### To do
Only a number is expected in reply: the count of lines below where the word "shown" occurs.

**** Record extracts ****

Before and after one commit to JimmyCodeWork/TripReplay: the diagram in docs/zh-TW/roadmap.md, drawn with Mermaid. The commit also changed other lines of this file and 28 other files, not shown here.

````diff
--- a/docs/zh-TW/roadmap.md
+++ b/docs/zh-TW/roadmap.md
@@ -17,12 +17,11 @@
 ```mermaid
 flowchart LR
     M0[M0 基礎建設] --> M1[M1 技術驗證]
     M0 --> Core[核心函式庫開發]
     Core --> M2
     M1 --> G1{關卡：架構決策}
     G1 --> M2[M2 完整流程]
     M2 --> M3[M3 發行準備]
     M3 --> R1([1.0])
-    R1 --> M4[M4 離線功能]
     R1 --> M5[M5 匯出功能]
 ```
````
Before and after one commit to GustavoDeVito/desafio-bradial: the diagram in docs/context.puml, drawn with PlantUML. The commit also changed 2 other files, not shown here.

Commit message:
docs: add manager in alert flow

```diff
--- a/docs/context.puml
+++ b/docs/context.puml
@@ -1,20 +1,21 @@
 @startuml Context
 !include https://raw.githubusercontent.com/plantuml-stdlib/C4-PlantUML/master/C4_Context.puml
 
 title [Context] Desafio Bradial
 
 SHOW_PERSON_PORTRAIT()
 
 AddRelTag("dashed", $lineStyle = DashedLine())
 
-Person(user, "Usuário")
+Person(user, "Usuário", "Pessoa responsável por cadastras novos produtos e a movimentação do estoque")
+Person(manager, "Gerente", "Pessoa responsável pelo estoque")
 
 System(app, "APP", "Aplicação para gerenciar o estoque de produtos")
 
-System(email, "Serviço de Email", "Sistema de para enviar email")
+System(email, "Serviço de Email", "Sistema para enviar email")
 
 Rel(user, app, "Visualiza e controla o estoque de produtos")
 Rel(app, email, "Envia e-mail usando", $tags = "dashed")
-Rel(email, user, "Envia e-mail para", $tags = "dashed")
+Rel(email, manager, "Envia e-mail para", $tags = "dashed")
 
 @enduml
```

****

### Response box
2